Selecting genetics for your cannabis cultivation

Already over the past year, the cannabis industry has witnessed major changes. In a way, it feels as if the times when setting up a cannabis business was all about the hype are long gone; yet, the stories of those companies have dominated the news in the past, and it is still very clear in the memory of everyone in the industry what the consequences of overhyping are. If we had to list all of them, it would take up a whole book. So, as ancient Romans taught us, it is better to divide and conquer.

Fewer varieties, better quality
One of the consequences of the hype that surrounded the initial phase of the cannabis industry was growers cramming their cultivation spaces with many different varieties. This was mainly caused by the rush to put as many different products as possible into the market. Not only that, as these varieties were mainly selected because of their THC, and in a smaller part because of their CBD, content. However, there are multiple issues with such an approach, both from a cultivation and a business standpoint.

If one looks at more ‘traditional’ horticulture growers – and by traditional, I mean tomatoes, pepper, cucumbers, and so on – you would see that their cultivation facilities focus on one, maybe two different varieties. This because each one of these has specific requirements in terms of the growing environment, and what could work for one might not work for another. The same principle applies especially to cannabis: this plant is less forgiving than other more common crops, and a slight change in the environment can result in big differences in terms of yield. Thus, if a cannabis business is considering which varieties to introduce in the cultivation, the focus should be on quality rather than quantity. But also, when it comes to making such a decision, it is critical to take into consideration the market.

Consider the future market
Other than looking at the growing conditions of the varieties, it is also important to look at the cannabinoid content.

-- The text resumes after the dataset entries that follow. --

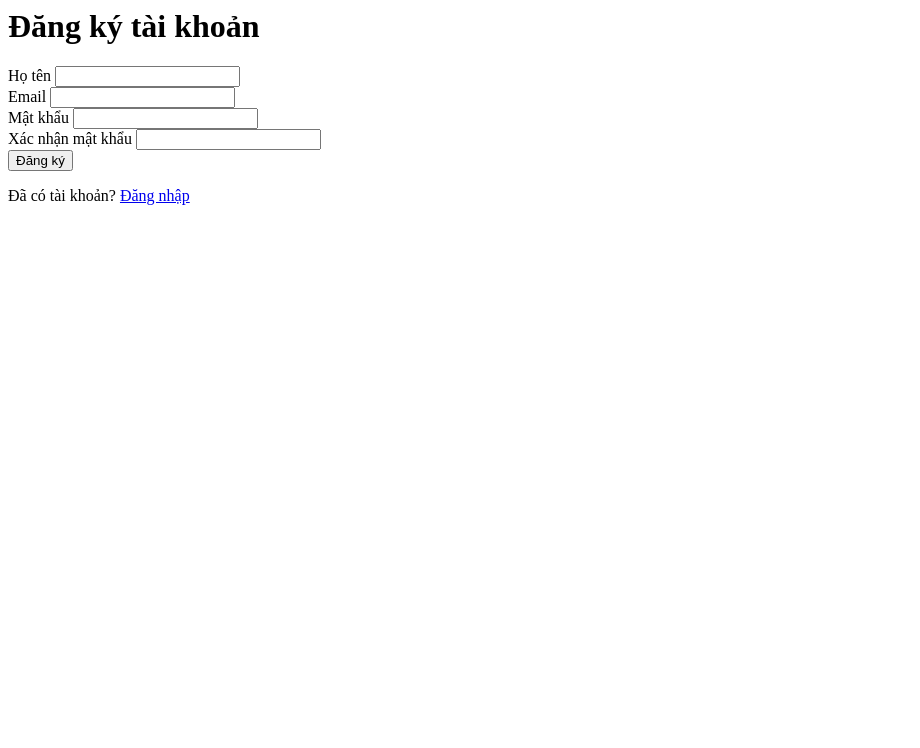
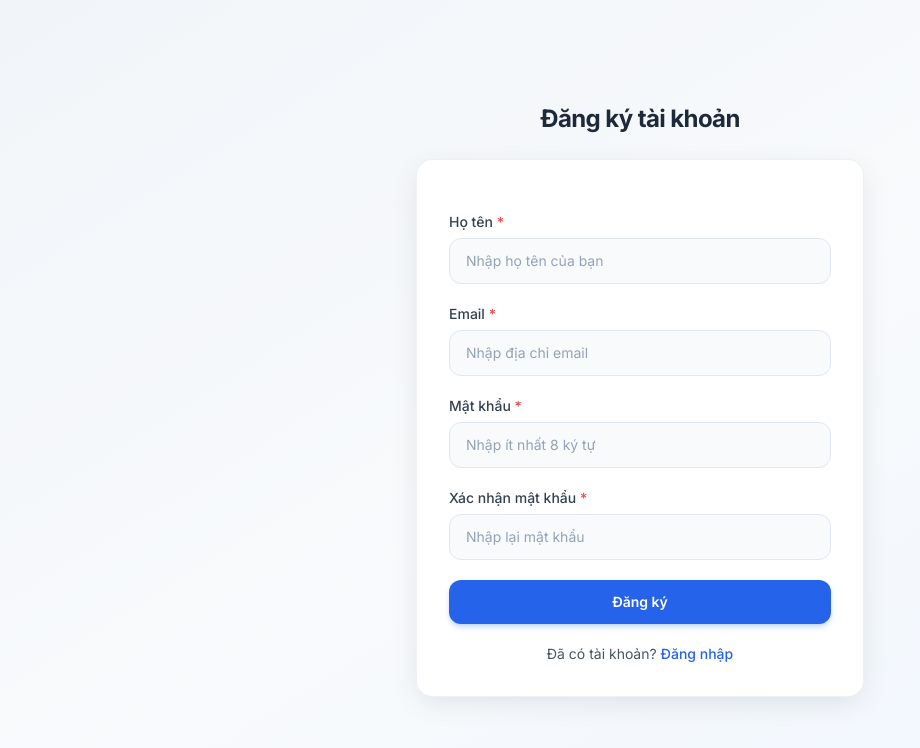
Before and after one commit to dinhtien08/computer-shop, a Laravel app: page /register in a window 1280 px wide. Shown: the top 748 px of the page, without its empty margins (0-920 px from the left). Run offline with Laravel 12, Linux system fonts and the light colour scheme; parts of the project's set-up code (start-up, migrations or seed data) failed here and were passed over; some libraries are stand-ins or nearby versions.

Commit message:
feat(auth): style login and registration forms and highlight invalid fields

```diff
--- a/app/Http/Controllers/AuthController.php
+++ b/app/Http/Controllers/AuthController.php
@@ -14,53 +14,81 @@ class AuthController extends Controller
     {
         return view('auth.login');
     }
+
     public function login(Request $request): RedirectResponse
     {
         $credentials = $request->validate([
-            'email' => ['required', 'email'],
+            'email' => ['bail', 'required', 'email'],
             'password' => ['required', 'string'],
+        ], [
+            'email.required' => 'Vui lòng nhập email.',
+            'email.email' => 'Email không đúng định dạng.',
+            'password.required' => 'Vui lòng nhập mật khẩu.',
+            'password.string' => 'Mật khẩu không hợp lệ.',
         ]);
+
         if (!Auth::attempt($credentials)) {
             return back()
-            ->withErrors(['email' => 'Email hoặc mật khẩu không đúng'])
-            ->onlyInput('email');
+                ->withErrors(['email' => 'Email hoặc mật khẩu không đúng.'])
+                ->onlyInput('email');
         }
+
         $request->session()->regenerate();
+
         if ($request->user()->role === 'admin') {
             return redirect()->route('admin.dashboard');
         }
+
         return redirect()->route('home');
     }
+
+    public function showRegister(): View
+    {
+        return view('auth.register');
+    }
+
+    public function register(Request $request): RedirectResponse
+    {
+        $validated = $request->validate([
+            'name' => ['bail', 'required', 'string', 'max:255'],
+            'email' => ['bail', 'required', 'email', 'max:255', 'unique:users,email'],
+            'password' => ['bail', 'required', 'string', 'min:8'],
+            'password_confirmation' => ['bail', 'required', 'same:password'],
+        ], [
+            'name.required' => 'Vui lòng nhập họ tên.',
+            'name.string' => 'Họ tên không hợp lệ.',
+            'name.max' => 'Họ tên tối đa 255 ký tự.',
+
+            'email.required' => 'Vui lòng nhập email.',
+            'email.email' => 'Email không đúng định dạng.',
+            'email.max' => 'Email tối đa 255 ký tự.',
+            'email.unique' => 'Email này đã được đăng ký.',
+
+            'password.required' => 'Vui lòng nhập mật khẩu.',
+            'password.string' => 'Mật khẩu không hợp lệ.',
+            'password.min' => 'Mật khẩu phải có ít nhất 8 ký tự.',
+
+            'password_confirmation.required' => 'Vui lòng nhập lại mật khẩu.',
+            'password_confirmation.same' => 'Mật khẩu xác nhận không khớp.',
+        ]);
+
+        User::create([
+            'name' => $validated['name'],
+            'email' => $validated['email'],
+            'password' => $validated['password'],
+        ]);
+
+        return redirect()->route('login')
+            ->with('success', 'Đăng ký thành công. Bạn có thể đăng nhập ngay.');
+    }
+
     public function logout(Request $request): RedirectResponse
     {
         Auth::logout();
+
         $request->session()->invalidate();
         $request->session()->regenerateToken();
 
         return redirect()->route('login');
     }
-    public function showRegister(): View
-    {
-        return view('auth.register');
-    }
-    public function register(Request $request): RedirectResponse
-    {
-        $validated = $request->validate([
-            'name' => ['required', 'string', 'max:255'],
-            'email' => ['required', 'email', 'max:255', 'unique:users,email'],
-            'password' => ['required', 'string', 'min:8','confirmed'],
-        ], [
-        'name.required' => 'Vui lòng nhập họ tên.',
-        'email.required' => 'Vui lòng nhập email.',
-        'email.email' => 'Email không đúng định dạng.',
-        'email.unique' => 'Email này đã được đăng ký.',
-        'password.required' => 'Vui lòng nhập mật khẩu.',
-        'password.min' => 'Mật khẩu phải có ít nhất 8 ký tự.',
-        'password.confirmed' => 'Mật khẩu xác nhận không khớp.',
-        ]);
-        User::create($validated);
-        return redirect()
-        ->route('login')
-        ->with('success', 'Đăng ký thành công. Bạn có thể đăng nhập ngay');
-    }
 }
--- a/resources/views/auth/register.blade.php
+++ b/resources/views/auth/register.blade.php
@@ -1,45 +1,54 @@
-<h1>Đăng ký tài khoản</h1>
+@extends('layouts.auth')
 
-<form method="POST" action="{{ route('register.submit') }}" novalidate>
-    @csrf
+@section('title', 'Đăng ký tài khoản')
 
-    <div>
-        <label for="name">Họ tên</label>
-        <input id="name" type="text" name="name"
-               value="{{ old('name') }}" autocomplete="name" required>
+@section('content')
+    <form
+        method="POST"
+        action="{{ route('register.submit') }}"
+        class="space-y-5"
+        novalidate
+    >
+        @csrf
 
-        @error('name')
-            <p>{{ $message }}</p>
-        @enderror
-    </div>
+        <x-auth-input
+            name="name"
+            label="Họ tên"
+            placeholder="Nhập họ tên của bạn"
+            autocomplete="name"
+        />
 
-    <div>
-        <label for="email">Email</label>
-        <input id="email" type="email" name="email"
-               value="{{ old('email') }}" autocomplete="email" required>
+        <x-auth-input
+            name="email"
+            label="Email"
+            type="email"
+            placeholder="Nhập địa chỉ email"
+            autocomplete="email"
+        />
 
-        @error('email')
-            <p>{{ $message }}</p>
-        @enderror
-    </div>
+        <x-auth-input
+            name="password"
+            label="Mật khẩu"
+            type="password"
+            placeholder="Nhập ít nhất 8 ký tự"
+            autocomplete="new-password"
+        />
 
-    <div>
-        <label for="password">Mật khẩu</label>
-        <input id="password" type="password" name="password"
-               autocomplete="new-password" required>
+        <x-auth-input
+            name="password_confirmation"
+            label="Xác nhận mật khẩu"
+            type="password"
+            placeholder="Nhập lại mật khẩu"
+            autocomplete="new-password"
+        />
 
-        @error('password')
-            <p>{{ $message }}</p>
-        @enderror
-    </div>
+        <button type="submit" class="auth-button">
+            Đăng ký
+        </button>
 
-    <div>
-        <label for="password_confirmation">Xác nhận mật khẩu</label>
-        <input id="password_confirmation" type="password"
-               name="password_confirmation" autocomplete="new-password" required>
-    </div>
-
-    <button type="submit">Đăng ký</button>
-</form>
-
-<p>Đã có tài khoản? <a href="{{ route('login') }}">Đăng nhập</a></p>
+        <p class="text-center text-sm text-slate-600">
+            Đã có tài khoản?
+            <a href="{{ route('login') }}" class="auth-link">Đăng nhập</a>
+        </p>
+    </form>
+@endsection
--- /dev/null
+++ b/resources/views/components/auth-input.blade.php
@@ -0,0 +1,37 @@
+@props([
+    'name',
+    'label',
+    'type' => 'text',
+    'placeholder' => '',
+    'autocomplete' => 'off',
+])
+
+<div>
+    <label for="{{ $name }}" class="auth-label">
+        {{ $label }}
+        <span class="text-red-500" aria-hidden="true">*</span>
+    </label>
+
+    <input
+        id="{{ $name }}"
+        name="{{ $name }}"
+        type="{{ $type }}"
+        class="auth-input"
+        placeholder="{{ $placeholder }}"
+        autocomplete="{{ $autocomplete }}"
+        required
+        @if ($type !== 'password')
+            value="{{ old($name) }}"
+        @endif
+        @error($name)
+            aria-invalid="true"
+            aria-describedby="{{ $name }}-error"
+        @enderror
+    >
+
+    @error($name)
+        <p id="{{ $name }}-error" class="auth-error">
+            {{ $message }}
+        </p>
+    @enderror
+</div>
--- /dev/null
+++ b/resources/views/layouts/auth.blade.php
@@ -0,0 +1,84 @@
+<!doctype html>
+<html lang="vi" class="antialiased">
+<head>
+    <meta charset="UTF-8">
+    <meta name="viewport" content="width=device-width, initial-scale=1.0">
+
+    <title>@yield('title') | Computer Shop</title>
+
+    <link rel="preconnect" href="https://fonts.googleapis.com">
+    <link rel="preconnect" href="https://fonts.gstatic.com" crossorigin>
+    <link
+        href="https://fonts.googleapis.com/css2?family=Inter:wght@400;500;600;700&display=swap"
+        rel="stylesheet"
+    >
+
+    <script src="https://cdn.tailwindcss.com"></script>
+
+    <script>
+        tailwind.config = {
+            theme: {
+                extend: {
+                    fontFamily: {
+                        sans: ['Inter', 'sans-serif'],
+                    },
+                },
+            },
+        };
+    </script>
+
+    <style type="text/tailwindcss">
+        @layer components {
+            .auth-label {
+                @apply mb-1.5 block text-sm font-medium text-slate-700;
+            }
+
+            .auth-input {
+                @apply w-full rounded-xl border border-slate-200 bg-slate-50
+                       px-4 py-3 text-sm text-slate-800 outline-none transition
+                       placeholder:text-slate-400
+                       focus:border-blue-500 focus:bg-white
+                       focus:ring-4 focus:ring-blue-500/10;
+            }
+
+            .auth-input[aria-invalid="true"] {
+                @apply border-red-500 bg-red-50
+                       focus:border-red-600 focus:bg-red-50
+                       focus:ring-red-500/10;
+            }
+
+            .auth-error {
+                @apply mt-1.5 text-sm font-medium text-red-700;
+            }
+
+            .auth-button {
+                @apply w-full rounded-xl bg-blue-600 px-4 py-3
+                       text-sm font-semibold text-white shadow-md shadow-blue-500/25
+                       transition hover:bg-blue-700
+                       focus-visible:outline focus-visible:outline-2
+                       focus-visible:outline-offset-2 focus-visible:outline-blue-600;
+            }
+
+            .auth-link {
+                @apply font-medium text-blue-600 hover:text-blue-700 hover:underline;
+            }
+        }
+    </style>
+</head>
+
+<body class="flex min-h-screen items-center justify-center bg-gradient-to-br
+             from-slate-100 via-slate-50 to-blue-50 px-4 py-10 font-sans text-slate-800">
+
+    <main class="w-full max-w-md">
+        <h1 class="mb-6 text-center text-2xl font-bold tracking-tight">
+            @yield('title')
+        </h1>
+
+        <div class="rounded-2xl border border-slate-200/60 bg-white p-6
+                    shadow-[0_8px_30px_-4px_rgba(0,0,0,0.1)] sm:p-8">
+            @yield('content')
+        </div>
+    </main>
+
+</body>
+</html>
```
Also changed, not shown: resources/views/auth/login.blade.php (+43 -35 lines).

As said, the industry has been mainly focusing on THC and CBD. As the research on cannabis keeps advancing and new cannabinoids are discovered, new market segments will most likely open up. That’s why if a grower selects the varieties based on THC and CBD only, they will have to start over when the market will demand different cannabinoids.

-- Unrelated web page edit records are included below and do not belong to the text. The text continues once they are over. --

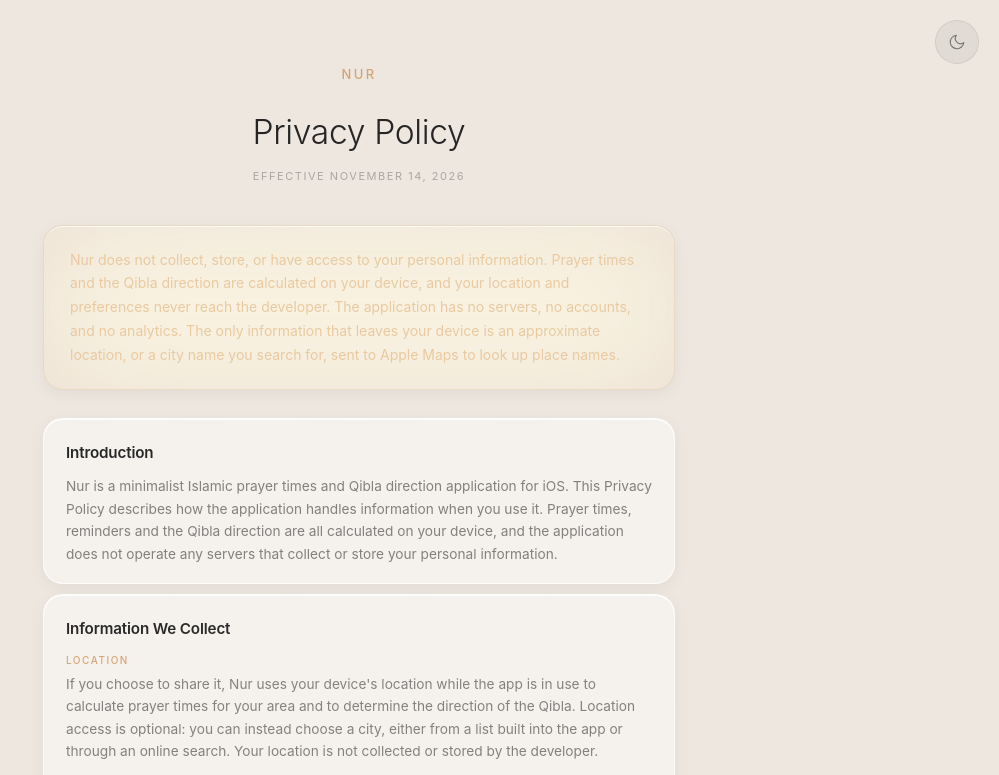
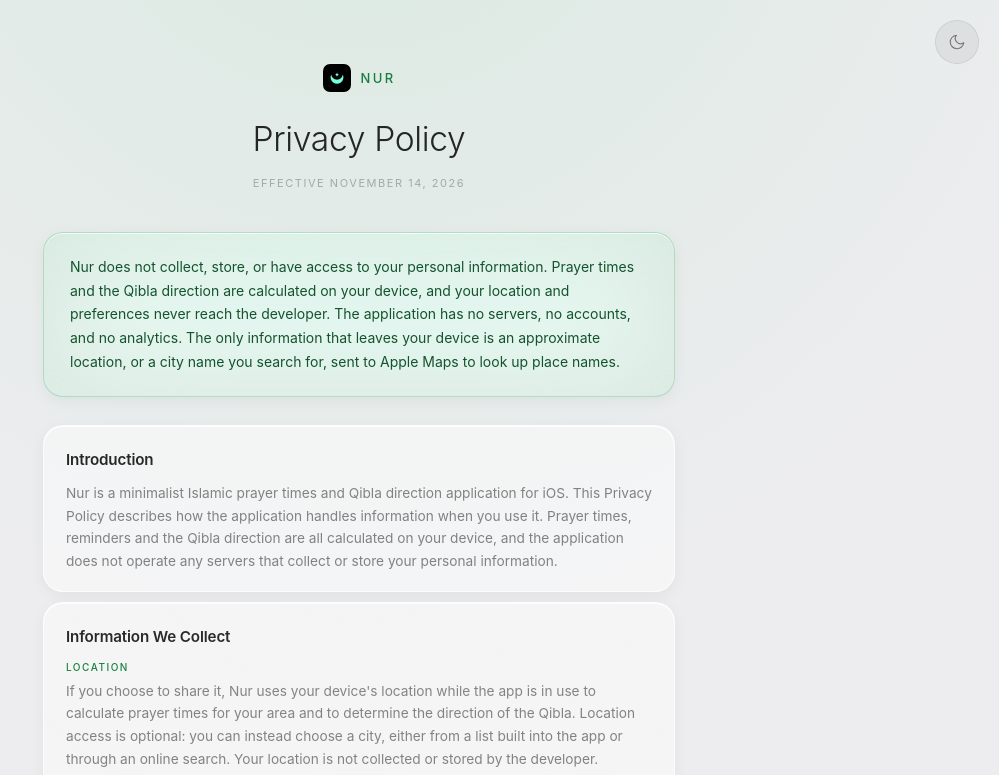
Before and after one commit to z-osman/nur-privacy-policy, a plain HTML site: page index.html in a window 1280 px wide. Both pictures are taken after a click on the button "Toggle theme". Shown: the top 775 px of the page, without its empty margins (281-1280 px from the left). Drawn offline with Linux system fonts and the light colour scheme.

Commit message:
Match the pages to the app's look
Swaps the gold accent for the app's palette: black background, the
green of the Qibla "Facing Kaaba" state for labels, the icon's mint for
links, and a faint green glow at the top. Light mode uses the app's
neutral greys with a darker green for contrast. The app icon now sits
beside the Nur label.

```diff
--- a/index.html
+++ b/index.html
@@ -7,23 +7,33 @@
   <style>
     :root {
       --ios-ease: cubic-bezier(0.25, 0.1, 0.25, 1);
-      --bg-primary: #0A0A0A;
-      --bg-elevated: #141414;
+      --bg-primary: #000000;
+      --bg-elevated: #0B0D0B;
       --surface-subtle: rgba(255, 255, 255, 0.04);
       --surface-card: rgba(255, 255, 255, 0.06);
       --border-subtle: rgba(255, 255, 255, 0.08);
-      --accent-gold: #D4A574;
-      --accent-gold-light: #E8C9A0;
-      --accent-gold-dim: rgba(212, 165, 116, 0.4);
-      --glow-gold: rgba(212, 165, 116, 0.15);
+      --accent: #4ADE80;
+      --accent-light: #74FFDC;
+      --accent-dim: rgba(116, 255, 220, 0.35);
+      --glow: rgba(26, 107, 56, 0.35);
+      --card-tint: rgba(74, 222, 128, 0.06);
+      --card-border: rgba(74, 222, 128, 0.18);
+      --card-text: rgba(220, 252, 231, 0.88);
       --text-primary: rgba(255, 255, 255, 0.92);
       --text-secondary: rgba(255, 255, 255, 0.55);
       --text-tertiary: rgba(255, 255, 255, 0.28);
     }
 
     [data-theme="light"] {
-      --bg-primary: #EDE7E0;
-      --bg-elevated: #F5EFEA;
+      --bg-primary: #EDEDEF;
+      --bg-elevated: #F5F5F7;
+      --accent: #15803D;
+      --accent-light: #166534;
+      --accent-dim: rgba(21, 128, 61, 0.35);
+      --glow: rgba(34, 197, 94, 0.10);
+      --card-tint: rgba(22, 163, 74, 0.08);
+      --card-border: rgba(22, 163, 74, 0.22);
+      --card-text: #14532D;
       --surface-subtle: rgba(0, 0, 0, 0.04);
       --surface-card: rgba(0, 0, 0, 0.05);
       --border-subtle: rgba(0, 0, 0, 0.07);
@@ -36,6 +46,8 @@
 
     body {
       background-color: var(--bg-primary);
+      background-image: radial-gradient(ellipse 90% 40% at 50% -8%, var(--glow) 0%, transparent 70%);
+      background-repeat: no-repeat;
       color: var(--text-primary);
       font-family: 'SF Pro Rounded', 'SF Rounded', -apple-system, BlinkMacSystemFont, 'Nunito', 'Poppins', "Segoe UI", Roboto, Helvetica, Arial, sans-serif;
       line-height: 1.6;
@@ -78,9 +90,11 @@
       margin-bottom: 20px;
     }
 
-    .crescent-icon {
-      width: 26px;
-      height: 26px;
+    .app-mark {
+      width: 28px;
+      height: 28px;
+      border-radius: 7px;
+      box-shadow: 0 0 0 1px rgba(255, 255, 255, 0.12);
     }
 
     .app-label {
@@ -88,7 +102,7 @@
       font-weight: 500;
       letter-spacing: 0.18em;
       text-transform: uppercase;
-      color: var(--accent-gold);
+      color: var(--accent);
     }
 
     h1 {
@@ -110,10 +124,10 @@
     /* Commitment card */
     .commitment {
       position: relative;
-      background: rgba(212, 165, 116, 0.07);
+      background: var(--card-tint);
       backdrop-filter: blur(60px) saturate(200%) brightness(1.1);
       -webkit-backdrop-filter: blur(60px) saturate(200%) brightness(1.1);
-      border: 1px solid rgba(212, 165, 116, 0.18);
+      border: 1px solid var(--card-border);
       border-radius: 20px;
       padding: 22px 26px;
       margin-bottom: 28px;
@@ -142,7 +156,7 @@
     .commitment p {
       font-size: 0.875rem;
       font-weight: 400;
-      color: var(--accent-gold-light);
+      color: var(--card-text);
       line-height: 1.7;
       position: relative;
       z-index: 1;
@@ -200,7 +214,7 @@
       font-weight: 500;
       letter-spacing: 0.15em;
       text-transform: uppercase;
-      color: var(--accent-gold);
+      color: var(--accent);
       margin: 18px 0 5px;
     }
 
@@ -238,14 +252,14 @@
       font-weight: 500;
       letter-spacing: 0.15em;
       text-transform: uppercase;
-      color: var(--accent-gold);
+      color: var(--accent);
       margin-bottom: 5px;
     }
 
     .service-card p { font-size: 0.84rem; margin: 0; }
 
     .service-note { margin-top: 12px !important; }
-    a { color: var(--accent-gold-light); text-decoration-color: var(--accent-gold-dim); text-underline-offset: 2px; }
+    a { color: var(--accent-light); text-decoration-color: var(--accent-dim); text-underline-offset: 2px; }
 
     /* Theme toggle */
     .theme-toggle {
@@ -295,8 +309,8 @@
 
     /* Light mode overrides */
     [data-theme="light"] .commitment {
-      background: rgba(212, 165, 116, 0.10);
-      border-color: rgba(212, 165, 116, 0.22);
+      background: var(--card-tint);
+      border-color: var(--card-border);
       box-shadow:
         inset 0 1px 0 rgba(255,255,255,0.7),
         0 4px 16px rgba(0,0,0,0.05);
@@ -346,6 +360,7 @@
 
     <header>
       <div class="app-icon">
+        <img class="app-mark" src="icon.png" alt="" width="28" height="28">
         <span class="app-label">Nur</span>
       </div>
       <h1>Privacy Policy</h1>
```
Also changed, not shown: support.html (+35 -20 lines), icon.png (added).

There are different ways to acquire cannabis varieties: some companies have a breeding program through which they create original genetics, while others outsource plants from propagators. There are pros and cons to both of these approaches. A breeding program might bear an extremely positive result in the long-term. But the problem is that before it is possible to get to stable genetics, many trials need to be done, which is very time-consuming. Not to mention the physical space that such an operation takes up. On the other hand, outsourcing the starting material might offer a quick start, but there are some risks in this as well: that is why it is best practice to quarantine the plants before they are introduced in the growing room so that any potential pathogen can be spotted and taken care of before it becomes a big issue.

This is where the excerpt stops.